How to Use the Power of Groups

Posted on 05. Jan, 2011 by in Your Wealthy Life

The Power of GroupsThis post is featured in the Carnival of Personal Finance hosted at Wallet Blog

In my New Year Goals post I spoke about setting an individual goal and a combined goal with your partner for the coming year.  If you don’t have a partner (significant other), then I also suggested finding someone to team up with that shares your goal to help you stick to your plan and achieve what you set out to do.  I think that partnerships are a really important factor when it comes to success, so I wanted to spend some more time encouraging you to do this because no matter how positive or independent we are, we all need help and encouragement at one time or another.

A partner can act as a support mechanism, they can offer encouragement to complete a task, sympathy when you hit a stumbling block and they can kick your butt when you get lazy and lose direction.  Partners may also offer a counter balance to your particular approach and provide a different way of looking at the challenges you face.  This kind of support is vital for both you and your partner because it is empowering for you both, the result will give you purpose and keep your fears at bay.

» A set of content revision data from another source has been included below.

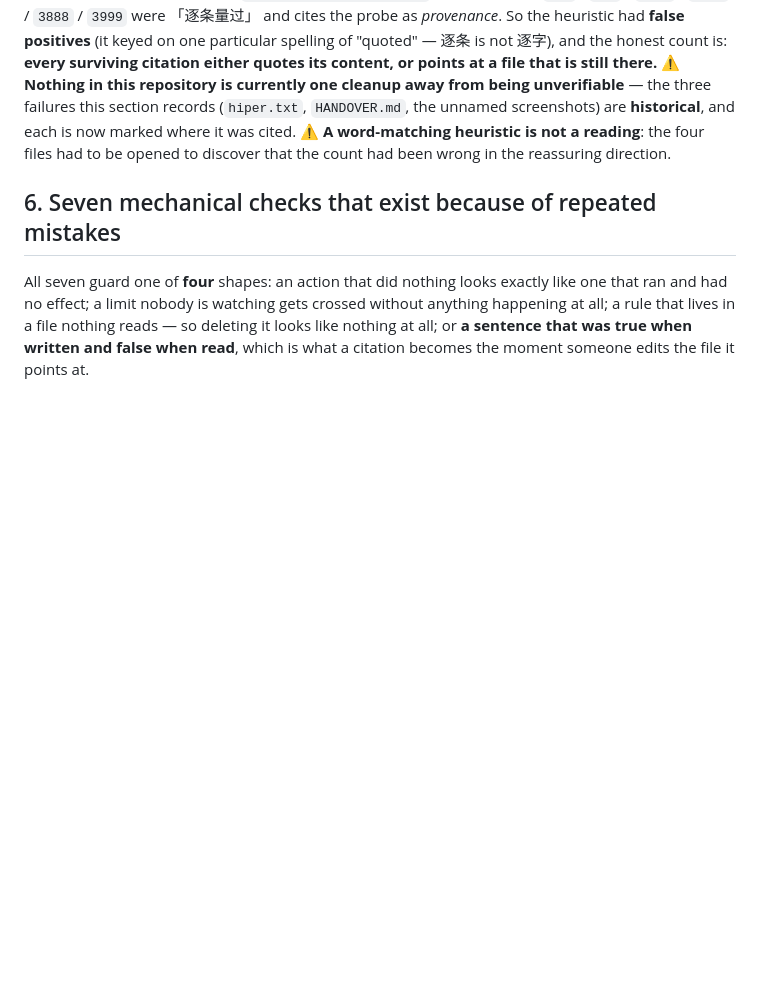
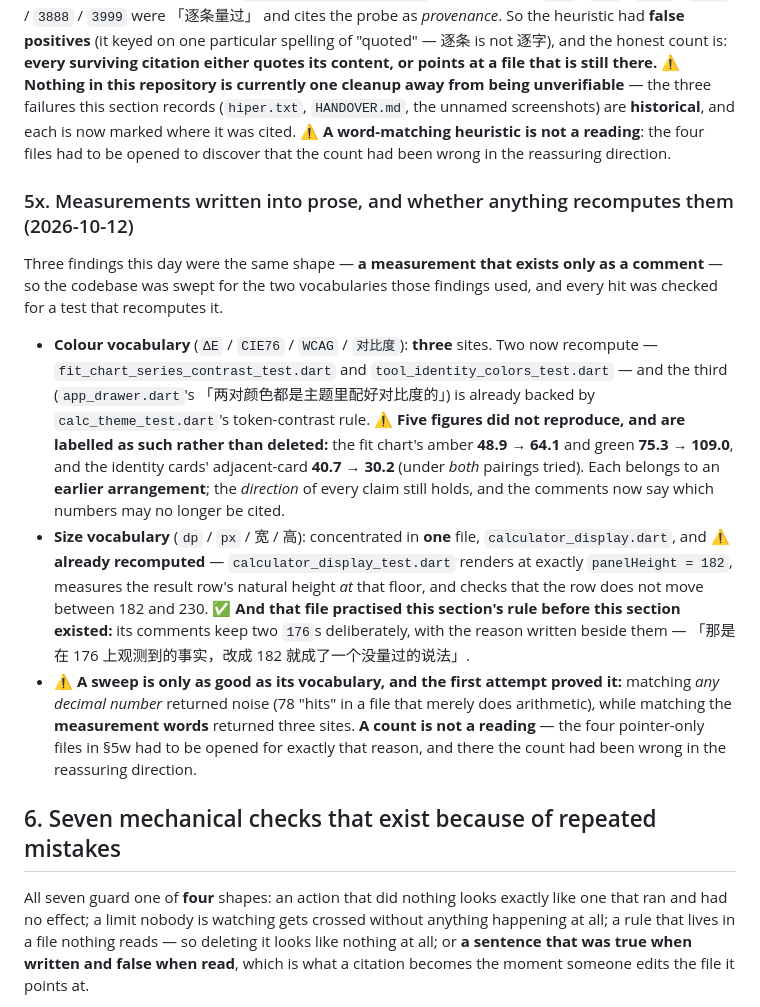
Before and after one commit to NekoRain404/NekoCalc, a Markdown page: docs/verification.md, the part around the change. Rendered like a GitHub page; blank space fills up the shorter version.

Commit message:
docs: 把"测量只活在正文里"这件事**按两套词表清完**（§5x）——一套补上了，另一套早就懂这规矩
今天三处同形状的发现（**测量只作为注释存在**），于是按它们用的两套词表扫了一遍：

**颜色词表**（ΔE / CIE76 / WCAG / 对比度）：**三处**——两处现在会重算（拟合图、分类卡），
第三处（`app_drawer.dart` 那句「两对颜色都是主题里配好对比度的」）本来就由 `calc_theme_test.dart` 的
令牌对比度规则背书。⚠️ **五处数字复现不出**（拟合图琥珀 48.9→64.1、绿 75.3→109.0；
分类卡相邻 40.7→30.2，**两种配对口径都试过**）——每个都属于**更早的一次排布**，
**方向都仍成立**，注释里已写明**哪些数不要再引用**。

**尺寸词表**（dp / px / 宽 / 高）：集中在**一个文件**，而且 ⚠️ **早就在重算**——
`calculator_display_test.dart` 就在 `panelHeight = 182` 处渲染、量"下限处结果行的自然高度"、
并检查 182→230 之间该行不动。✅ **而那个文件在这节存在之前就已经在实践这条规矩**：
它的注释**故意留着两个 176**，理由写在旁边——「那是在 176 上观测到的事实，**改成 182 就成了一个没量过的说法**」。

⚠️ **扫的词表决定扫出的东西**：第一版匹配"任何小数" ⇒ 噪音（某个只做算术的文件报了 78 处）；
第二版匹配**度量词** ⇒ 三处。**计数不是阅读**——§5w 那四个"只有指针"的文件也是为此才被逐一打开的。

Co-Authored-By: Claude Code <noreply@anthropic.com>

```diff
--- a/docs/verification.md
+++ b/docs/verification.md
@@ -1792,6 +1792,28 @@ unverifiable** — the three failures this section records (`hiper.txt`, `HANDOV
 **historical**, and each is now marked where it was cited. ⚠️ **A word-matching heuristic is not a reading**: the
 four files had to be opened to discover that the count had been wrong in the reassuring direction.
 
+### 5x. Measurements written into prose, and whether anything recomputes them (2026-10-12)
+
+Three findings this day were the same shape — **a measurement that exists only as a comment** — so the codebase
+was swept for the two vocabularies those findings used, and every hit was checked for a test that recomputes it.
+
+- **Colour vocabulary** (`ΔE` / `CIE76` / `WCAG` / `对比度`): **three** sites. Two now recompute —
+  `fit_chart_series_contrast_test.dart` and `tool_identity_colors_test.dart` — and the third
+  (`app_drawer.dart`'s 「两对颜色都是主题里配好对比度的」) is already backed by `calc_theme_test.dart`'s
+  token-contrast rule. ⚠️ **Five figures did not reproduce, and are labelled as such rather than deleted:** the
+  fit chart's amber **48.9 → 64.1** and green **75.3 → 109.0**, and the identity cards' adjacent-card
+  **40.7 → 30.2** (under *both* pairings tried). Each belongs to an **earlier arrangement**; the *direction* of
+  every claim still holds, and the comments now say which numbers may no longer be cited.
+- **Size vocabulary** (`dp` / `px` / 宽 / 高): concentrated in **one** file, `calculator_display.dart`, and
+  ⚠️ **already recomputed** — `calculator_display_test.dart` renders at exactly `panelHeight = 182`, measures the
+  result row's natural height *at* that floor, and checks that the row does not move between 182 and 230.
+  ✅ **And that file practised this section's rule before this section existed:** its comments keep two `176`s
+  deliberately, with the reason written beside them — 「那是在 176 上观测到的事实，改成 182 就成了一个没量过的说法」.
+- ⚠️ **A sweep is only as good as its vocabulary, and the first attempt proved it:** matching *any decimal
+  number* returned noise (78 "hits" in a file that merely does arithmetic), while matching the **measurement
+  words** returned three sites. **A count is not a reading** — the four pointer-only files in §5w had to be
+  opened for exactly that reason, and there the count had been wrong in the reassuring direction.
+
 ## 6. Seven mechanical checks that exist because of repeated mistakes
 
 All seven guard one of **four** shapes: an action that did nothing looks exactly like one that ran and had no
```
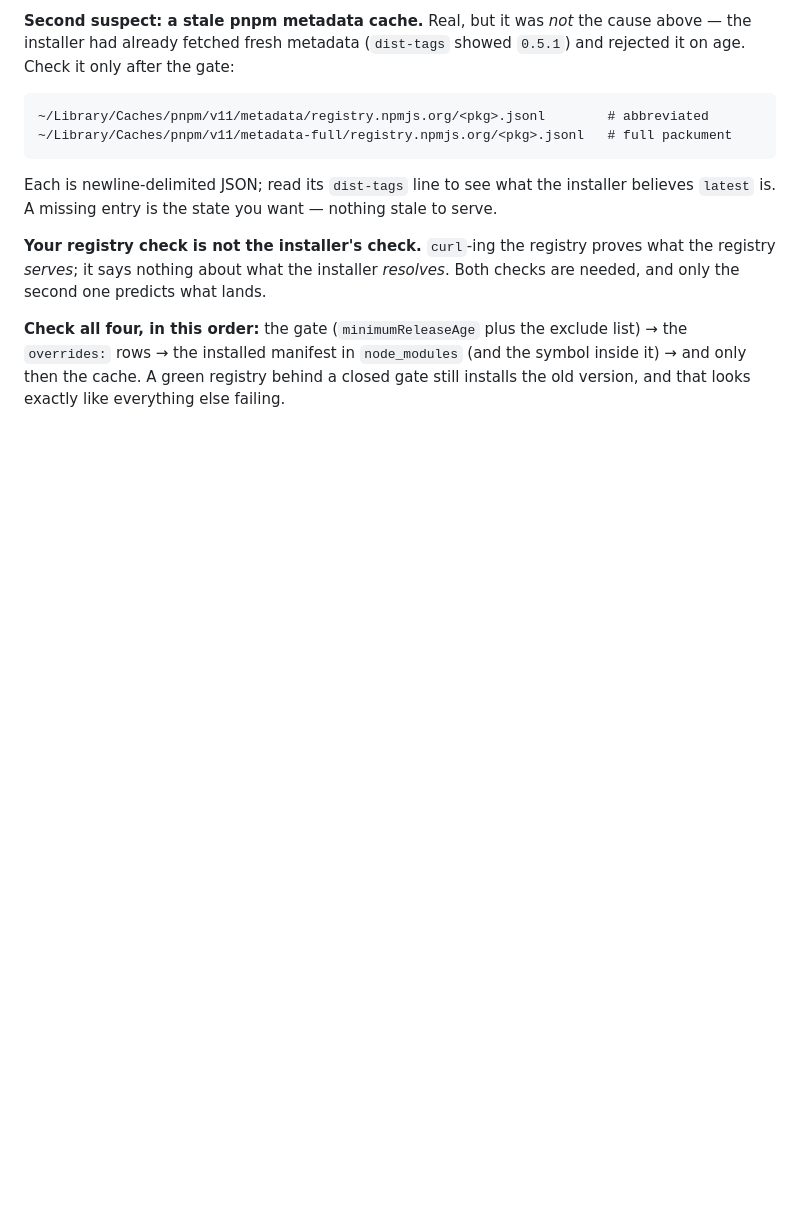
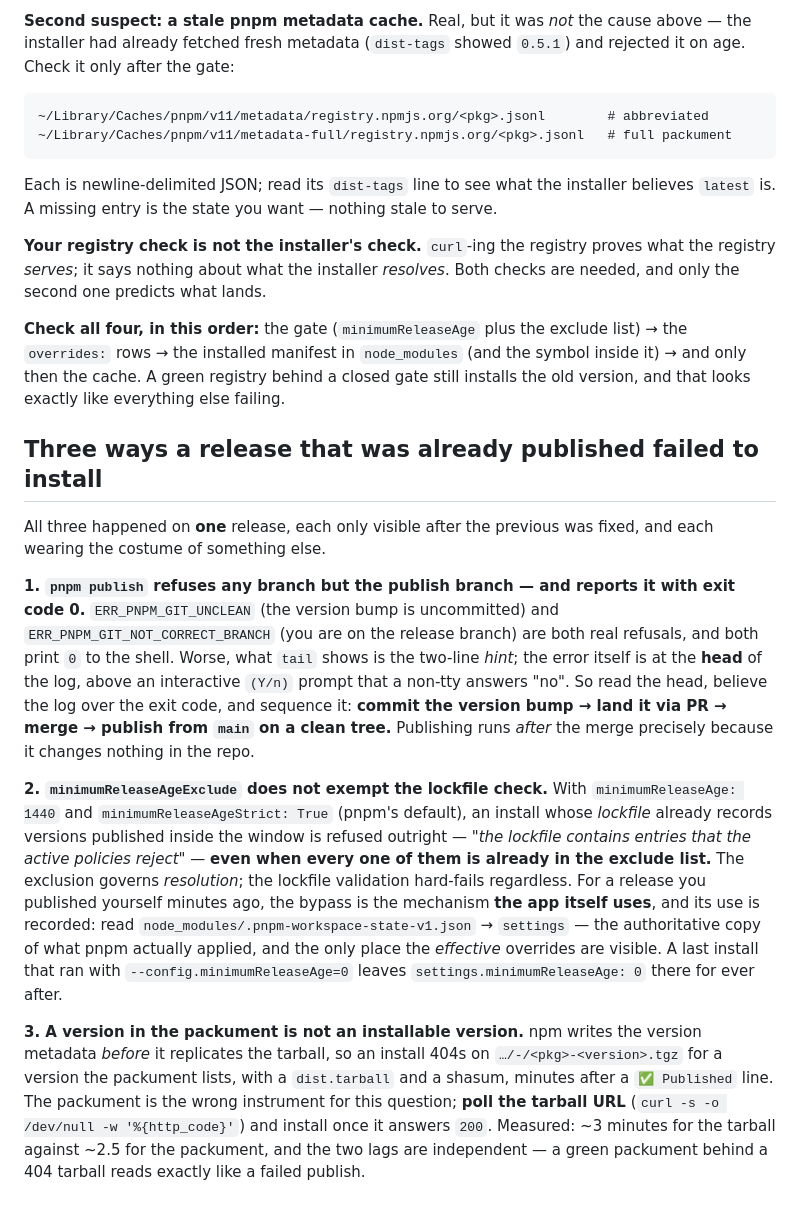
Before and after one commit to Travizm/dsh-openai-live, a Markdown page: docs/refresh-the-app-profile.md, the part around the change. GitHub-like rendering; blank space fills up the shorter version.

Commit message:
docs(refresh): three ways a published release failed to install (#69)
All three hit one release, each only visible once the previous was fixed, each wearing the costume of something else. The runbook predicted none of them, and re-deriving them cost an evening.

1. pnpm publish refuses any branch but the publish branch — and reports it with EXIT CODE 0. GIT_UNCLEAN (bump uncommitted) and GIT_NOT_CORRECT_BRANCH (on the release branch) are both real refusals that print 0, and what tail shows is the two-line hint rather than the error, which sits at the head of the log above an interactive prompt a non-tty answers no. Sequence it: commit the bump, land it via PR, merge, then publish from main on a clean tree.

2. minimumReleaseAgeExclude does NOT exempt the lockfile check. With minimumReleaseAge 1440 and minimumReleaseAgeStrict true, a lockfile recording versions published inside the window is refused outright even when every one of them is in the exclude list — the exclusion governs resolution, the validation hard-fails regardless. The bypass is the mechanism the app itself uses, and its use is recorded in node_modules/.pnpm-workspace-state-v1.json settings, which is also the only place the EFFECTIVE overrides can be read.

3. A version in the packument is not an installable version. npm writes metadata before it replicates the tarball, so an install 404s on the tarball for a version the packument lists with a shasum, minutes after a published line. Poll the tarball URL, not the packument: measured ~3 min against ~2.5, and the lags are independent.

```diff
--- a/docs/refresh-the-app-profile.md
+++ b/docs/refresh-the-app-profile.md
@@ -188,3 +188,33 @@ second one predicts what lands.
 `overrides:` rows → the installed manifest in `node_modules` (and the symbol inside it) → and only then
 the cache. A green registry behind a closed gate still installs the old version, and that looks exactly
 like everything else failing.
+
+## Three ways a release that was already published failed to install
+
+All three happened on **one** release, each only visible after the previous was fixed, and each wearing the
+costume of something else.
+
+**1. `pnpm publish` refuses any branch but the publish branch — and reports it with exit code 0.**
+`ERR_PNPM_GIT_UNCLEAN` (the version bump is uncommitted) and `ERR_PNPM_GIT_NOT_CORRECT_BRANCH` (you are on
+the release branch) are both real refusals, and both print `0` to the shell. Worse, what `tail` shows is the
+two-line *hint*; the error itself is at the **head** of the log, above an interactive `(Y/n)` prompt that a
+non-tty answers "no". So read the head, believe the log over the exit code, and sequence it: **commit the
+version bump → land it via PR → merge → publish from `main` on a clean tree.** Publishing runs *after* the
+merge precisely because it changes nothing in the repo.
+
+**2. `minimumReleaseAgeExclude` does not exempt the lockfile check.** With `minimumReleaseAge: 1440` and
+`minimumReleaseAgeStrict: True` (pnpm's default), an install whose *lockfile* already records versions
+published inside the window is refused outright — *"the lockfile contains entries that the active policies
+reject"* — **even when every one of them is already in the exclude list.** The exclusion governs
+*resolution*; the lockfile validation hard-fails regardless. For a release you published yourself minutes
+ago, the bypass is the mechanism **the app itself uses**, and its use is recorded: read
+`node_modules/.pnpm-workspace-state-v1.json` → `settings` — the authoritative copy of what pnpm actually
+applied, and the only place the *effective* overrides are visible. A last install that ran with
+`--config.minimumReleaseAge=0` leaves `settings.minimumReleaseAge: 0` there for ever after.
+
+**3. A version in the packument is not an installable version.** npm writes the version metadata *before* it
+replicates the tarball, so an install 404s on `…/-/<pkg>-<version>.tgz` for a version the packument lists,
+with a `dist.tarball` and a shasum, minutes after a `✅ Published` line. The packument is the wrong
+instrument for this question; **poll the tarball URL** (`curl -s -o /dev/null -w '%{http_code}'`) and install
+once it answers `200`. Measured: ~3 minutes for the tarball against ~2.5 for the packument, and the two lags
+are independent — a green packument behind a 404 tarball reads exactly like a failed publish.
```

Overcoming the Fear of Failure

I’m going to go out on a limb here and say that everyone has felt this fear at some point in their life.  Some people become paralysed by it and can’t take another step, while others are better at harnessing the energy of fear and using it to propel themselves forward.  You might like the sound of the latter, but it can also lead to spectacular failure.  Many people that rebel against fear often do so without thought, which can then lead to more trouble and greater fear.  By balancing your approach to fear and finding a partner that has a different view, you will benefit from the positives that each of you bring and ultimately arrive at a better outcome.  If your partners approach is very similar to yours, this does not mean that you are less likely to succeed.  You will each have different strengths and weaknesses, so spend some time discovering what these are and then find ways to fill in the gaps.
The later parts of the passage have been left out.